I hate to start another thread, but read warranty regulations imposed on all businesses that choose to sell to consumers. You avoid all of these regulations with a healthy channel partner program.

https://www.ftc.gov/tips-advice/business-center/guidance/businesspersons-guide-federal-warranty-law


Thanks Thomas. Good read. Happy Thanksgiving to you, your family.

Thanks Mr. Thomas.

I may be missing something, but since commercial sales as well as items for resale are specifically exempt I'm don't see how it would apply in the case of an end-user buying for his company, like stated in Cutting Out The Integrator - Why Shouldn't I Be Able To Buy My Hardware Directly?

In addition, most of the regulations apply to the warranty writer, i.e. the warrantor, not the seller.
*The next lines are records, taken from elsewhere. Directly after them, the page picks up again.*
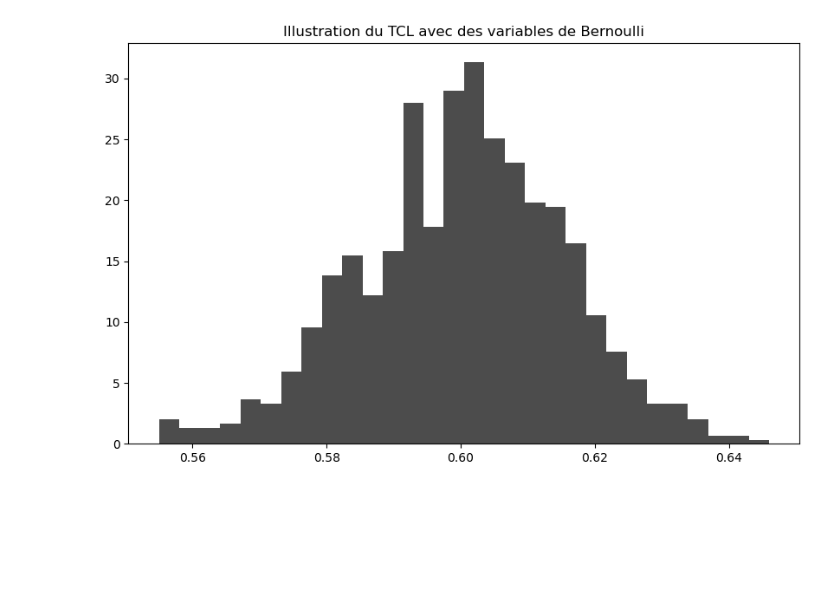
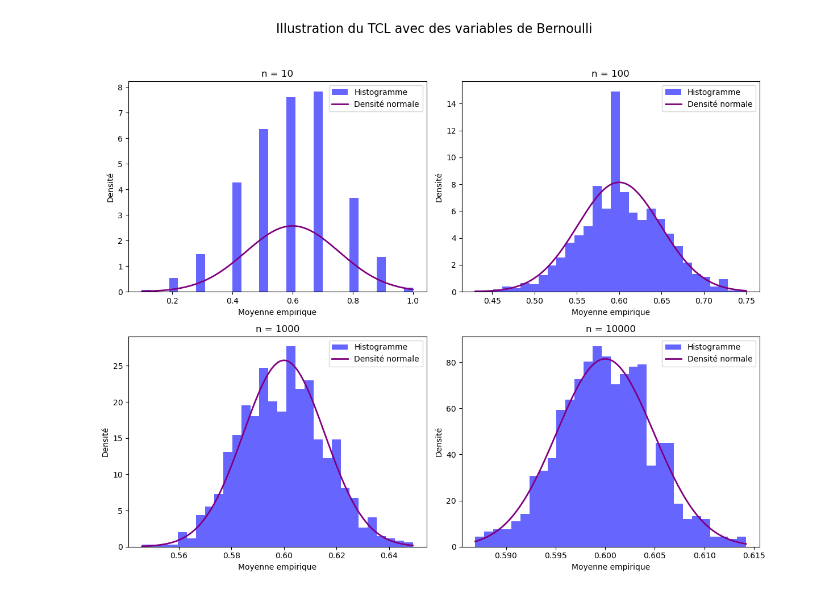
Before and after one commit to agassama28/TER, a Jupyter notebook: code/code.ipynb, the cells around one changed output. Cells and saved outputs as stored; diff of their text form; code cells hidden in the pictures; blank space fills up the shorter version.

```diff
--- a/code/code.ipynb
+++ b/code/code.ipynb
@@ -60,0 +134,16 @@ plt.show()
+# %%
+lambda_ = 1
+
+plt.figure(figsize=(10, 6))
+
+for i in range (nb_trajectoires) :
+    X = np.random.exponential(scale= 1 / lambda_, size=n)
+    moyenne_empirique = np.cumsum(X) / np.arange(1, n + 1)
+    x = np.linspace(0,1000,1000)
+    plt.plot(x, moyenne_empirique)
+plt.axhline(y= lambda_, color='black', linestyle='--', label="Moyenne théorique")
+plt.title("Illustration de la LGN avec une loi exponentielle")
+plt.xlabel("n")
+plt.ylabel("moyenne empirique")
+#plt.savefig("../rapport/figures/figure_lgn_3.png", dpi=300)
+plt.show()
@@ -61,17 +152,36 @@ plt.show()
 # %%
-n = 1000
 nb_simulations = 1000
 p = 3 / 5
-moyennes = []
+taille_echantillon = [10, 100, 1000, 10000]
+mu = p
 
-for i in range(nb_simulations) :
-    X = np.random.binomial(1, p, 1000)
-    moyenne = np.mean(X)
-    moyennes.append(moyenne)
-plt.figure(figsize=(10, 6))
-plt.hist(moyennes, bins=30, density=True, alpha=0.7, color='black')
-plt.title("Illustration du TCL avec des variables de Bernoulli")
-#plt.savefig("../figures/figure_tcl_1.png", dpi=300)
+fig, axes = plt.subplots(2, 2, figsize=(12, 10))
+axes = axes.flatten()
+
+for idx, n in enumerate(taille_echantillon):
+    moyennes = []
+    sigma = np.sqrt(p * (1 - p) / n)
+
+    for i in range(nb_simulations):
+        X = np.random.binomial(1, p, n)
+        moyenne = np.mean(X)
+        moyennes.append(moyenne)
+
+    ax = axes[idx]
+    ax.hist(moyennes, bins=30, density=True, alpha=0.6, color='blue', label='Histogramme')
+    x = np.linspace(min(moyennes), max(moyennes), 200)
+    ax.plot(x, norm.pdf(x, mu, sigma), lw=2, color='purple', label='Densité normale')
+    ax.set_title(f"n = {n}")
+    ax.set_xlabel("Moyenne empirique")
+    ax.set_ylabel("Densité")
+    ax.legend()
+
+
+plt.suptitle("Illustration du TCL avec des variables de Bernoulli", fontsize=16)
+plt.tight_layout(rect=[0, 0, 1, 0.95])
+
+plt.savefig("../rapport/figures/figure_tcl_bernoulli.png", dpi=300)
+
 plt.show()
 # %% [output]
-[figure, old version]
+[figure, new version]
```
Also changed, not shown: parts of 10 cells of this notebook, 12 other files.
So, in the case of selling bona-fide consumer products to consumers, say a Dropcam, the law requires that only that the seller is required to have the warranty available for inspection. Which would assumedly be in the box.

Sorry, I overlooked the title of the discussion and thought we were continuing from the other discussion and speaking about distributors selling direct.

But you were speaking about manufacturers.

As to your statement "all these regulations can be avoided with a healthy partner program", I can't say I see it.

I do see a exemption that looks promising namely,

Finally, the Act does not apply to warranties on products sold for resale....

but that would only apply to claims made by the reseller, not the consumer.

Otherwise, very few warranties would ever be affected by this act, as the vast majority of consumer product is sold "for resale" at some point before purchase.

This is spelled out here:

What Manufacturers Must Do

If you are a manufacturer and offer written warranties, you must provide retailers of your product with the warranty materials they will need to meet their requirements as described above.

So, I don't see how a channel program or not obviates this manufacturer duty.

Business to Business sales isn't considered retails sales regardless if you collect tax on the sale. Selling via the web, or store front to anyone that walks in the door is subject to these requirements. As a B2B transaction, we can chose to limit or expand any aspect of a warranty period in the purchase agreement. Residential installations can be treated in much the same way because of the written proposal that can define the T/C's and the purchaser agrees in advance of the sale. Note how CNB protects itself against unnecessary warranty claims by "outing online resellers" offering consumer sales. This might not be enough if challenged, unless they have this clearly marked on packaging, and materials....

Warranty Disclaimer

Andrew, the discussion title is "Why Many Manufacturers Choose Not To Sell To Consumers", where your claim is "You avoid all of these [warranty] regulations with a healthy channel partner program."

I believe this statement to be unfounded, since manufacturers warranties are subject to all these regulations whenever the product is ultimately sold in the consumer market, regardless of whether a 'healthy partner program' exists or not.

Can you respond directly to this?